January 29, 2013 > History: Warm Springs Names
History: Warm Springs Names
Two primary roads through the Warm Springs District of Fremont are Mission Boulevard and Warm Springs Boulevard.
"Mission Road" was often referred to as the road to Mission San Jose ("the Mission") in early days. Later, it became Highway 9, Highway 21 and Mission Boulevard. On some maps it was labeled as State Route 238 to State Route 262. Pioneers called Warm Springs Boulevard "the road from Alvarado to Pueblo San Jose." It later became known as the San Jose-Oakland Highway, Irvington-Warm Springs Road and finally Warm Springs Boulevard. The northern end was eventually named Old Warm Springs Boulevard. The road description was a result of the natural hot springs of Agua Caliente Creek (Spanish for "hot water.")
Warm Springs Village was named by the railroad. It was first called Harrisburg after Abram Harris who owned the property. When George Peacock built a hotel and store there, it was called Harrisburg. The post office was established as Harrisburg but in 1885 it was changed to Warm Springs, 10 years later to Warmsprings (one word), and finally back to Warm Springs, the logical name. Finally Warm Springs became the name for the railroad depot, post office, village and the school.
Where Mission Boulevard joined Warm Springs Boulevard was sometimes called "The Junction" or the "Y." The 1947 Sesquicentennial Edition of the Washington News featured a photograph of the Junction Inn "at the 'Y' in Warm Springs where the two highways meet." It was no longer appropriate to call the crossing the "Y" after Mission Boulevard was extended toward Freeway 17.
Other roads were named for local pioneers. Grimmer Road was named for Dr. Elmo Grimmer, a physician who lived and practiced in Irvington. His son Chuck grew up to be a dentist practicing in Centerville. Dr. J. Haley Durham was an Irvington dentist who served the community in many capacities.
Leitch Road was named for the family that lived and farmed there for several generations. Kato Road, sometimes marked Avenue, is a reminder of the family that lived and farmed there for years. They survived the evacuation of Japanese Americans in 1942 and the death of their son, Joe, who was serving in World War II.
Curtner Road was named in honor of Henry Curtner who farmed here and eventually owned much of the land in the area. He employed recent immigrants and helped them get a start by farming on the slopes. The mansion he had built in 1876 still stands as a Warm Springs architectural and historical treasure in the City of Fremont.
Stanford Avenue leads to the site of the Warm Springs where the Stanford family lived on their prosperous country estate. Their home is gone, but California Historical Marker Number 642 marks the location of their historic vineyard and winery.
Several roads were named for pioneer family members.
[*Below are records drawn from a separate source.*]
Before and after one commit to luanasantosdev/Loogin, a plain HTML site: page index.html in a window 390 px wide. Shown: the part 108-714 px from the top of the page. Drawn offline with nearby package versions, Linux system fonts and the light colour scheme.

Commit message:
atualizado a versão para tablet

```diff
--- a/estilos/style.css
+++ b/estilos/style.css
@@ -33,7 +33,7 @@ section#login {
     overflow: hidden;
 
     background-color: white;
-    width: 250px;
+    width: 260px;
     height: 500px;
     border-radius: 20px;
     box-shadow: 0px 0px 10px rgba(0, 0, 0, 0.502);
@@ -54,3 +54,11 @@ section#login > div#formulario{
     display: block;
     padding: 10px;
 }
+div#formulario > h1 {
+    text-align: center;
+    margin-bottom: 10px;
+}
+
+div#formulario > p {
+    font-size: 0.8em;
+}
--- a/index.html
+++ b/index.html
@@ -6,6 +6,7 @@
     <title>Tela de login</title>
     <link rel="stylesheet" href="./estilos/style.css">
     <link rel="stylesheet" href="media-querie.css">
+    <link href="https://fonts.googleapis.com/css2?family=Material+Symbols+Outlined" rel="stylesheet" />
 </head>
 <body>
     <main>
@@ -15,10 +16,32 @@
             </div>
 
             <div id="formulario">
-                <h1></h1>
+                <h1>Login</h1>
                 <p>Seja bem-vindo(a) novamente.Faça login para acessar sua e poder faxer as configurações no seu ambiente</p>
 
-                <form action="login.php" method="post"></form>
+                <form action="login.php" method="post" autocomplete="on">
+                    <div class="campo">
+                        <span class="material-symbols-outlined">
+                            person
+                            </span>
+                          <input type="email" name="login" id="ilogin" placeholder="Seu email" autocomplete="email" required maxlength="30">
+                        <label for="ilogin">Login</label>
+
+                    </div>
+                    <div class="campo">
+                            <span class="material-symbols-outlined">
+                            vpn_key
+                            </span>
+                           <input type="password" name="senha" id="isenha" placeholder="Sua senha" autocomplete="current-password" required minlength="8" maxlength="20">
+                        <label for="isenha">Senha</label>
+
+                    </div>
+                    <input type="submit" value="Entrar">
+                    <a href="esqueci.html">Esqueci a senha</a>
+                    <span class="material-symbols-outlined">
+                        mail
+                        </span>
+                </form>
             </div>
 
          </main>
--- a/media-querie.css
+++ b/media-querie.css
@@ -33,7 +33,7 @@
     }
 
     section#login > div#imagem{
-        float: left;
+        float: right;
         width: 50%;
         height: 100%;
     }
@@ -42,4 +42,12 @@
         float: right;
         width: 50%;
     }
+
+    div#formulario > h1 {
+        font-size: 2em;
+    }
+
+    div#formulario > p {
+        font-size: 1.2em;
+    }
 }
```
Scott Creek Road remembers Scott who farmed near Scott Creek. Others in this category include Warren and Cushing. Members of the Brown family were prominent merchants and community leaders here for many years. Logic would suggest that Brown Road was named for them, but it was apparently named for the Brown family that owned property on the road.
Some roads appear to be named for their purpose. It's obvious that there were lots of prunes grown near Prune Avenue. Although other crops were grown there, prunes were dominant. Prunes were also grown in other areas, but more than one Prune Avenue would be confusing. There were also several roads near the railroad, but only one could be called Railroad Avenue. Landing Road would appear to be inappropriate because no planes land nearby. However, planes did land in the area years ago; Landing Road is a historic reminder of these airports. The name, however, probably refers more properly to the boats that landed near Mud Slough at Warm Springs Landing. Planes landed at airports and sometimes converted pasturelands, while boats could only dock at landings.
Two present schools, Leitch and Weibel, were named for people. The Leitch family enjoyed a long association with the local schools. Leitch School is appropriately named for James. Weibel School was named for Fred Weibel.
Some names come from geographical features. Mud Slough most certainly refers to the dirty water and Green Valley Road would appear to be properly named as long as there is plenty of moisture in the ground. However, some people might question the name in a prolonged dry season. Hidden Valley was a good name for the dude ranch, but it is really hidden only from some viewpoints.